[Screenshot and code edit data]

Segment Open

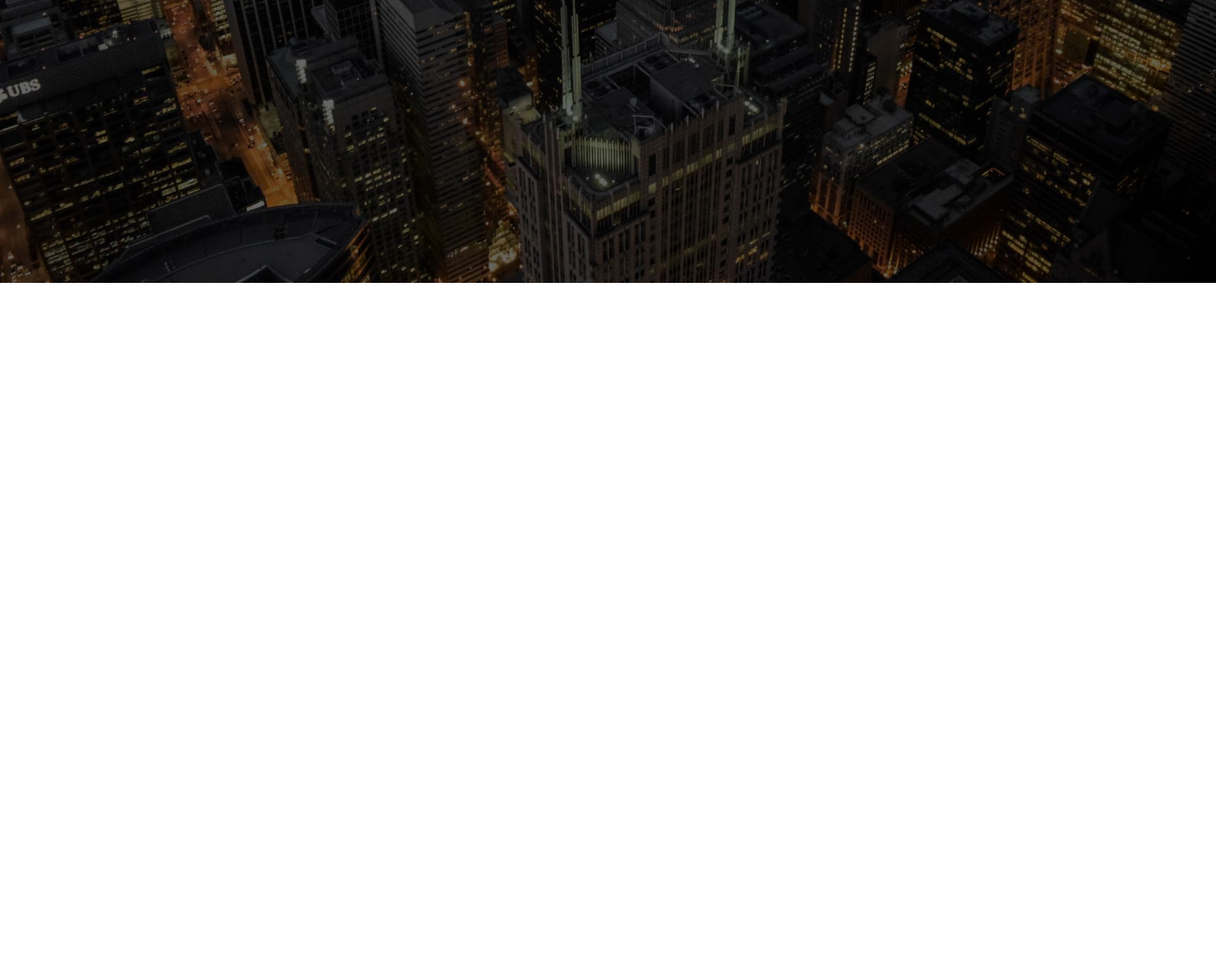
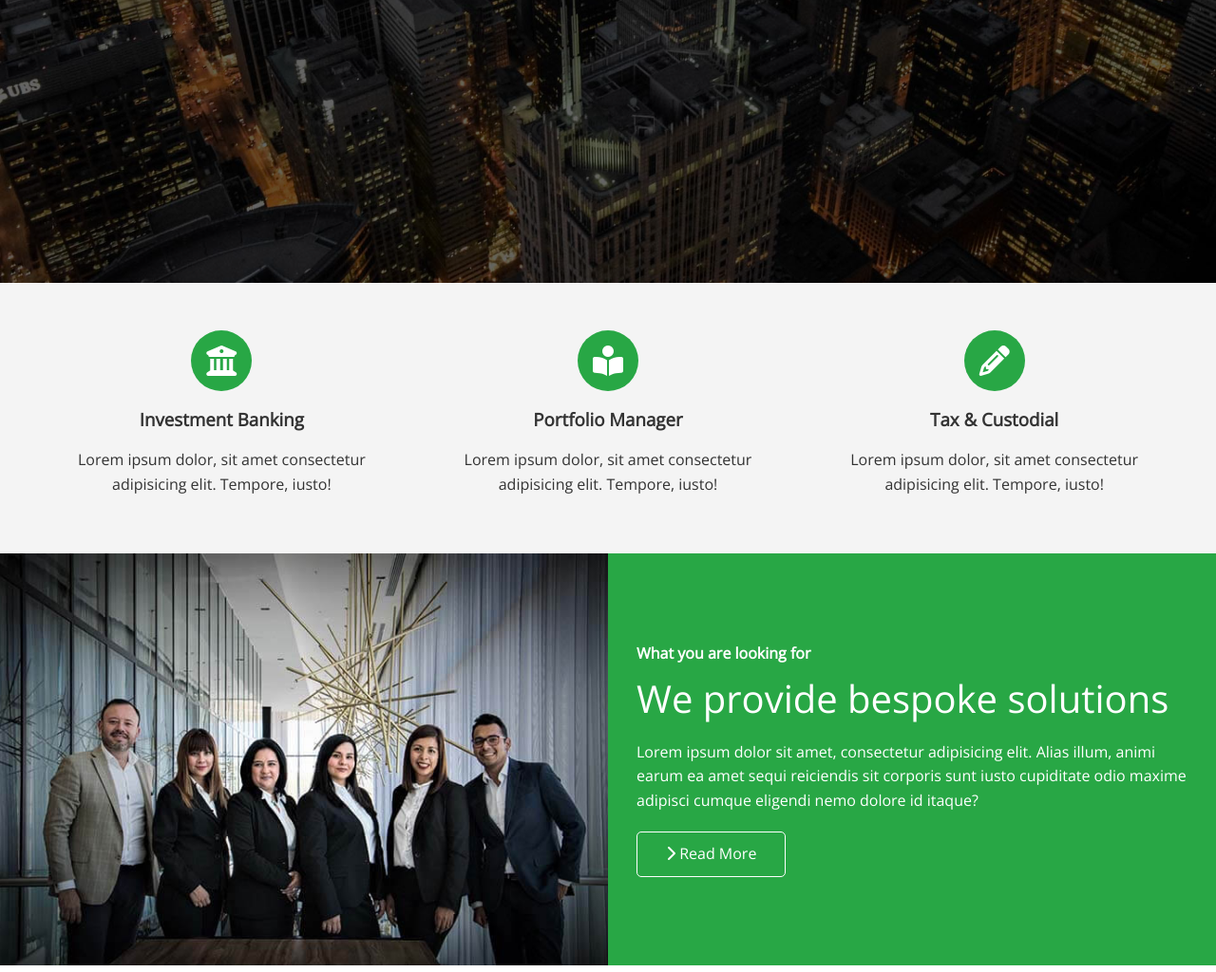
Before and after one commit to SamFisher0208/Udemy_EdgeLedger_Site, a plain HTML site: page index.html in a window 1280 px wide. Shown: the part 502-1526 px from the top of the page at 95% size. Before the commit the page ends 800 px from the top, so only its background shows below. Drawn offline with nearby package versions, Linux system fonts and the light colour scheme.

Commit message:
main about sections

```diff
--- a/css/styles.css
+++ b/css/styles.css
@@ -109,3 +109,21 @@ img {
 .hero * {
     z-index: 10;
 }
+
+/* Icons */
+.icons {
+    padding: 30px;
+}
+
+.icons h3 {
+    font-weight: bold;
+    margin-bottom: 15px;
+}
+
+.icons i {
+    background-color: #28a745;
+    color: #fff;
+    padding: 1rem;
+    border-radius: 50%;
+    margin-bottom: 15px;
+}
--- a/css/utils.css
+++ b/css/utils.css
@@ -41,3 +41,72 @@
     background: #f4f4f4;
     color: #333;
 }
+
+.btn-outline {
+    background: transparent;
+    border: 1px solid #fff;
+}
+
+/* Flex items */
+.flex-items {
+    display: flex;
+    text-align: center;
+    justify-content: center;
+    text-align: center;
+    height: 100%;
+}
+
+.flex-items > div {
+    padding: 20px;
+}
+
+/* Felx cols */
+.flex-columns.flex-reverse .row {
+    flex-direction: row-reverse;
+}
+
+.flex-columns .row {
+    display: flex;
+    flex-direction: row;
+    flex-wrap: wrap;
+    width: 100%;
+}
+
+.flex-columns .column {
+    display: flex;
+    flex-direction: column;
+    flex-basis: 100%;
+    flex: 1;
+}
+
+.flex-columns .column .column-1,
+.flex-columns .column .column-2 {
+    height: 100%;
+}
+
+.flex-columns img {
+    width: 100%;
+    height: 100%;
+    object-fit: cover;
+}
+
+.flex-columns .column-2 {
+    display: flex;
+    flex-direction: column;
+    align-items: flex-start;
+    justify-content: center;
+    padding: 30px;
+}
+
+.flex-columns h2 {
+    font-size: 40px;
+    font-weight: 100;
+}
+
+.flex-columns h4 {
+    margin-bottom: 10px;
+}
+
+.flex-columns p {
+    margin: 20px 0;
+}
--- a/index.html
+++ b/index.html
@@ -32,5 +32,70 @@
             <a href="#about" class="btn"><i class="fas fa-chevron-right"></i> Read More</a>
         </div>
 	</header>
+
+    <main>
+        <section id="about" class="icons bg-light">
+            <div class="flex-items">
+                <div>
+                    <i class="fas fa-university fa-2x"></i>
+                    <div>
+                        <h3>Investment Banking</h3>
+                        <p>
+                        Lorem ipsum dolor, sit amet consectetur adipisicing elit.
+                        Tempore, iusto!
+                        </p>
+                  </div>
+                </div>
+                <div>
+                    <i class="fas fa-book-reader fa-2x"></i>
+                    <div>
+                        <h3>Portfolio Manager</h3>
+                        <p>
+                        Lorem ipsum dolor, sit amet consectetur adipisicing elit.
+                        Tempore, iusto!
+                        </p>
+                    </div>
+                </div>
+                <div>
+                  <i class="fas fa-pencil-alt fa-2x"></i>
+                  <div>
+                        <h3>Tax & Custodial</h3>
+                        <p>
+                        Lorem ipsum dolor, sit amet consectetur adipisicing elit.
+                        Tempore, iusto!
+                        </p>
+                  </div>
+                </div>
+            </div>
+        </section>
+
+         <!-- About:Solutions -->
+        <section class="solutions flex-columns">
+            <div class="row">
+                <div class="column">
+                    <div class="column-1">
+                        <img src="img/home/people.jpg" alt="" />
+                    </div>
+                </div>
+
+                <div class="column">
+                    <div class="column-2 bg-primary">
+                        <h4>What you are looking for</h4>
+                        <h2>We provide bespoke solutions</h2>
+                        <p>
+                        Lorem ipsum dolor sit amet, consectetur adipisicing elit. Alias
+                        illum, animi earum ea amet sequi reiciendis sit corporis sunt
+                        iusto cupiditate odio maxime adipisci cumque eligendi nemo
+                        dolore id itaque?
+                        </p>
+                        <a href="#" class="btn btn-outline">
+                        <i class="fas fa-chevron-right"></i>
+                        Read More
+                        </a>
+                    </div>
+                </div>
+            </div>
+        </section>
+    </main>
 </body>
 </html>
```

Segment Closed

YOUR OBJECTIVE —
A word-for-word copy of every entry, with the pictures left out, is the required answer.

TASK RESPONSE —
Before and after one commit to SamFisher0208/Udemy_EdgeLedger_Site, a plain HTML site: page index.html in a window 1280 px wide. Shown: the part 502-1526 px from the top of the page at 95% size. Before the commit the page ends 800 px from the top, so only its background shows below. Drawn offline with nearby package versions, Linux system fonts and the light colour scheme.

Commit message:
main about sections

```diff
--- a/css/styles.css
+++ b/css/styles.css
@@ -109,3 +109,21 @@ img {
 .hero * {
     z-index: 10;
 }
+
+/* Icons */
+.icons {
+    padding: 30px;
+}
+
+.icons h3 {
+    font-weight: bold;
+    margin-bottom: 15px;
+}
+
+.icons i {
+    background-color: #28a745;
+    color: #fff;
+    padding: 1rem;
+    border-radius: 50%;
+    margin-bottom: 15px;
+}
--- a/css/utils.css
+++ b/css/utils.css
@@ -41,3 +41,72 @@
     background: #f4f4f4;
     color: #333;
 }
+
+.btn-outline {
+    background: transparent;
+    border: 1px solid #fff;
+}
+
+/* Flex items */
+.flex-items {
+    display: flex;
+    text-align: center;
+    justify-content: center;
+    text-align: center;
+    height: 100%;
+}
+
+.flex-items > div {
+    padding: 20px;
+}
+
+/* Felx cols */
+.flex-columns.flex-reverse .row {
+    flex-direction: row-reverse;
+}
+
+.flex-columns .row {
+    display: flex;
+    flex-direction: row;
+    flex-wrap: wrap;
+    width: 100%;
+}
+
+.flex-columns .column {
+    display: flex;
+    flex-direction: column;
+    flex-basis: 100%;
+    flex: 1;
+}
+
+.flex-columns .column .column-1,
+.flex-columns .column .column-2 {
+    height: 100%;
+}
+
+.flex-columns img {
+    width: 100%;
+    height: 100%;
+    object-fit: cover;
+}
+
+.flex-columns .column-2 {
+    display: flex;
+    flex-direction: column;
+    align-items: flex-start;
+    justify-content: center;
+    padding: 30px;
+}
+
+.flex-columns h2 {
+    font-size: 40px;
+    font-weight: 100;
+}
+
+.flex-columns h4 {
+    margin-bottom: 10px;
+}
+
+.flex-columns p {
+    margin: 20px 0;
+}
--- a/index.html
+++ b/index.html
@@ -32,5 +32,70 @@
             <a href="#about" class="btn"><i class="fas fa-chevron-right"></i> Read More</a>
         </div>
 	</header>
+
+    <main>
+        <section id="about" class="icons bg-light">
+            <div class="flex-items">
+                <div>
+                    <i class="fas fa-university fa-2x"></i>
+                    <div>
+                        <h3>Investment Banking</h3>
+                        <p>
+                        Lorem ipsum dolor, sit amet consectetur adipisicing elit.
+                        Tempore, iusto!
+                        </p>
+                  </div>
+                </div>
+                <div>
+                    <i class="fas fa-book-reader fa-2x"></i>
+                    <div>
+                        <h3>Portfolio Manager</h3>
+                        <p>
+                        Lorem ipsum dolor, sit amet consectetur adipisicing elit.
+                        Tempore, iusto!
+                        </p>
+                    </div>
+                </div>
+                <div>
+                  <i class="fas fa-pencil-alt fa-2x"></i>
+                  <div>
+                        <h3>Tax & Custodial</h3>
+                        <p>
+                        Lorem ipsum dolor, sit amet consectetur adipisicing elit.
+                        Tempore, iusto!
+                        </p>
+                  </div>
+                </div>
+            </div>
+        </section>
+
+         <!-- About:Solutions -->
+        <section class="solutions flex-columns">
+            <div class="row">
+                <div class="column">
+                    <div class="column-1">
+                        <img src="img/home/people.jpg" alt="" />
+                    </div>
+                </div>
+
+                <div class="column">
+                    <div class="column-2 bg-primary">
+                        <h4>What you are looking for</h4>
+                        <h2>We provide bespoke solutions</h2>
+                        <p>
+                        Lorem ipsum dolor sit amet, consectetur adipisicing elit. Alias
+                        illum, animi earum ea amet sequi reiciendis sit corporis sunt
+                        iusto cupiditate odio maxime adipisci cumque eligendi nemo
+                        dolore id itaque?
+                        </p>
+                        <a href="#" class="btn btn-outline">
+                        <i class="fas fa-chevron-right"></i>
+                        Read More
+                        </a>
+                    </div>
+                </div>
+            </div>
+        </section>
+    </main>
 </body>
 </html>
```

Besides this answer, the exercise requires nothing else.